Mr. Schramel once said, "I can finally go to Japan," but after that, it turned out that the application for a Japanese visa would be done in stages.

I found out that I couldn't apply for a visa in time for admission in the spring, and the university advised me to give up studying abroad in Japan.

Schramel says she is worried about her career after graduation.

Mr. Schramel

"I think it will be difficult for a Japanese professional baseball team to find an internship as it is. I still know whether I will go to Japan after graduating from university or look for a job as a baseball player scout in the United States. not"

For foreigners to realize their careers

Professor Hiroshi Ota of Hitotsubashi University, who is familiar with international student policy, talks about the current situation in Japan as follows.

Professor Hiroshi Ota of Hitotsubashi University

"This situation is damaging Japan's national interests. International students choose study abroad destinations not only for studying but also for their future lives. Some people settle down, so they are the "egg of human resources" in Japan's future. Now they have lost the opportunity to accept these people. In Japan, young foreigners study in Japan. And I think we need to respond so that we can realize our future career. "

The Government of Japan has exceptionally allowed foreign students to enter the country from the end of January, which is judged to be of high public interest and urgency, regarding measures to suspend new entry of foreigners as a measure against the border of Omicron stock. increase.

In addition, the government will consider raising the upper limit of the number of immigrants, which is set at about 3,500 per day, and shortening the number of days to wait at home or stay at accommodation facilities after entering Japan. I'm in a hurry.

On the other hand, according to the Immigration Bureau of Japan, the number of foreigners who wish to study abroad in Japan but are unable to enter Japan is 147,800 as of October 1, 2021.

How can we accept international students who may live in Japan in the future with us while paying attention to domestic infection control measures?

I would like to continue to cover the matter.

International Department Reporter
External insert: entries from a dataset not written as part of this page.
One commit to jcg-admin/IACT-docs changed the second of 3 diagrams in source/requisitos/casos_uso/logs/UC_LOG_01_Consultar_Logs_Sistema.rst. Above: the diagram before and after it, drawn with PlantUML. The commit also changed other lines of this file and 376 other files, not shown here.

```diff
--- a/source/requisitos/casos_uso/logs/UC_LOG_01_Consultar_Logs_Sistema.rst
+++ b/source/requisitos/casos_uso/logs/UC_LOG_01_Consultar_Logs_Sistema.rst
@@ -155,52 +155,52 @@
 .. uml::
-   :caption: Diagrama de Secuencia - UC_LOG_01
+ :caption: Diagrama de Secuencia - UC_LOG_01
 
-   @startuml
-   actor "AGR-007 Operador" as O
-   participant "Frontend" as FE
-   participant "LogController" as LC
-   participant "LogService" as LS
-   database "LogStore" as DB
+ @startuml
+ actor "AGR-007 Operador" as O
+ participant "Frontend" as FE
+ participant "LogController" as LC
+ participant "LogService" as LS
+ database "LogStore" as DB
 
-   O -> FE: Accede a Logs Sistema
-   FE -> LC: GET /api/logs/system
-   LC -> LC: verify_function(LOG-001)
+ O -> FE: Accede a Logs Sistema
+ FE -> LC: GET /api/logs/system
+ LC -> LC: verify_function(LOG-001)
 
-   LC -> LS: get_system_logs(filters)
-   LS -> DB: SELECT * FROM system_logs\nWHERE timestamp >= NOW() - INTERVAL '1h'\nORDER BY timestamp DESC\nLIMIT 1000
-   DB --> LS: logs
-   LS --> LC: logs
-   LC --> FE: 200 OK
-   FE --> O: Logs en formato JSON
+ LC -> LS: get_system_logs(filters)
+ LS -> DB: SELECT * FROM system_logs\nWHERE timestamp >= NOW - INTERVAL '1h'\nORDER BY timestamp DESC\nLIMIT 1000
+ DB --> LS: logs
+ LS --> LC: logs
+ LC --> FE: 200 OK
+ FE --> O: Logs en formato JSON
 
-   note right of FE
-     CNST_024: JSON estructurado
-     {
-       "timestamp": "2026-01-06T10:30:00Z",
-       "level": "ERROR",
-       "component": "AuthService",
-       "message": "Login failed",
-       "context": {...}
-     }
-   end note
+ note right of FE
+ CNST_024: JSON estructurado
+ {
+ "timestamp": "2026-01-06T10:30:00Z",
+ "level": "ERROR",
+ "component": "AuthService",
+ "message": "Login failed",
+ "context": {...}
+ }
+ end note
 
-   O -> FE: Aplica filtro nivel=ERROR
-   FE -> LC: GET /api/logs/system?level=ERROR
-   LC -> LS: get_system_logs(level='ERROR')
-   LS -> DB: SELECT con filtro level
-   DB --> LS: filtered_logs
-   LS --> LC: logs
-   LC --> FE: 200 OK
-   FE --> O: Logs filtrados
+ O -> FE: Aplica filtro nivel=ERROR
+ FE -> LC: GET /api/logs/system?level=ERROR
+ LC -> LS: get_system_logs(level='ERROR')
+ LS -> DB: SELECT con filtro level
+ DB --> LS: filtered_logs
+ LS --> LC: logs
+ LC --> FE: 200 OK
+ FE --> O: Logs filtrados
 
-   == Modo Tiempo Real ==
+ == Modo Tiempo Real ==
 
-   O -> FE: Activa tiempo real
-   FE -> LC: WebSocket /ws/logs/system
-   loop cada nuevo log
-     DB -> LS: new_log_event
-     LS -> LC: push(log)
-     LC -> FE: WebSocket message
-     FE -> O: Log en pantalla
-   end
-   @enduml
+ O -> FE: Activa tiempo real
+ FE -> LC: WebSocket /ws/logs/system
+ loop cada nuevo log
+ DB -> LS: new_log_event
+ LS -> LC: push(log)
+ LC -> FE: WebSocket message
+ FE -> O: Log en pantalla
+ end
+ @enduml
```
Yukari Kondo

Joined in 2009

After working at Morioka Station, Osaka Station, and International Broadcasting Station,

interviewed foreign students who are currently in the corona